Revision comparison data
============

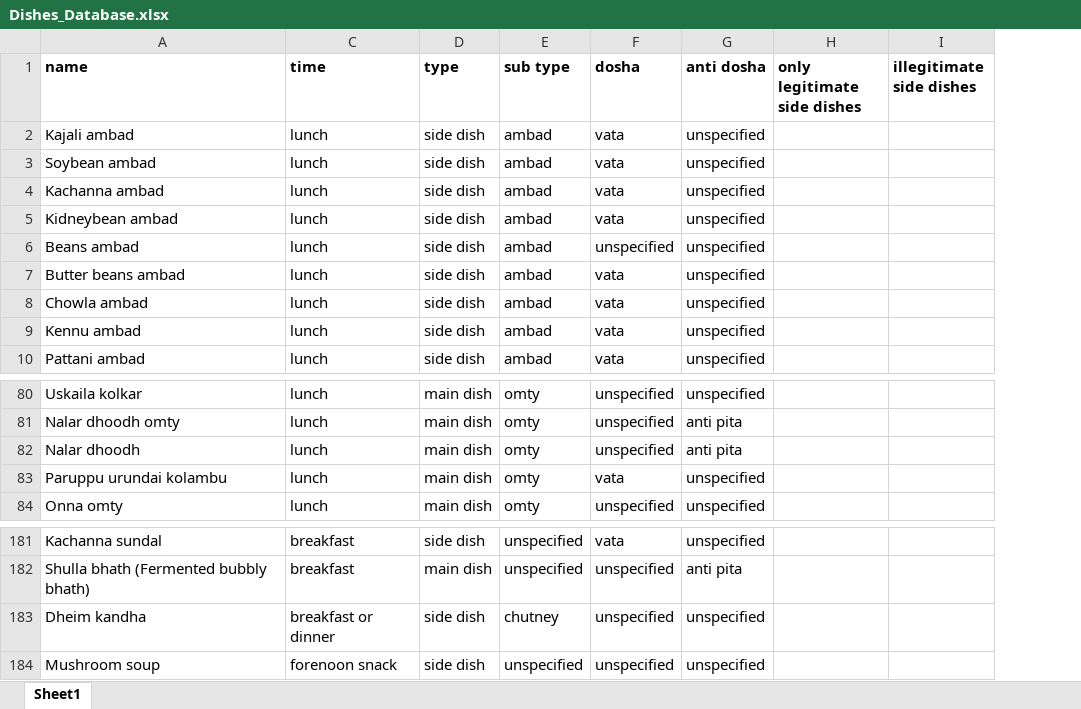
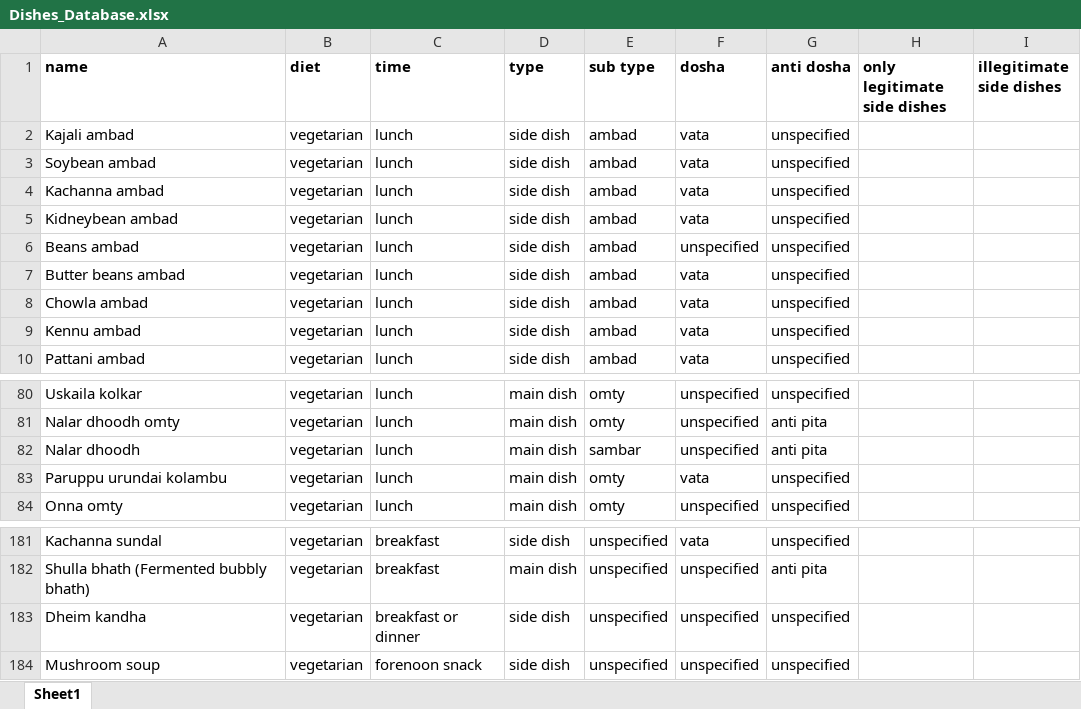
Before and after one commit to saravanadinesh/mealmaster, an Excel workbook: Dishes_Database.xlsx, sheet Sheet1, drawn as a sheet; only a part is shown, gaps mark what is left out; values as stored, in another font and other column widths than the file's, no borders; charts and pictures not drawn; the diff covers the shown part only; the diff names each change by its address in the sheet, - before the commit and + after, or states it on an @@ line.

```diff
--- a/Dishes_Database.xlsx (sheet Sheet1)
+++ b/Dishes_Database.xlsx (sheet Sheet1)
@@ column B (diet) unhidden, rows 2-10: all vegetarian; rows 80-84: all vegetarian; rows 181-184: all vegetarian @@
-E82 (sub type): omty
+E82 (sub type): sambar
-E183 (sub type): chutney
+E183 (sub type): unspecified
```
Also changed, not shown: 20 edited cells elsewhere in this sheet, charts or pictures, 1 other file.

============

- What you will do -
Pull every line containing "type" out of the records.

- Response to this task -
-E82 (sub type): omty
+E82 (sub type): sambar
-E183 (sub type): chutney
+E183 (sub type): unspecified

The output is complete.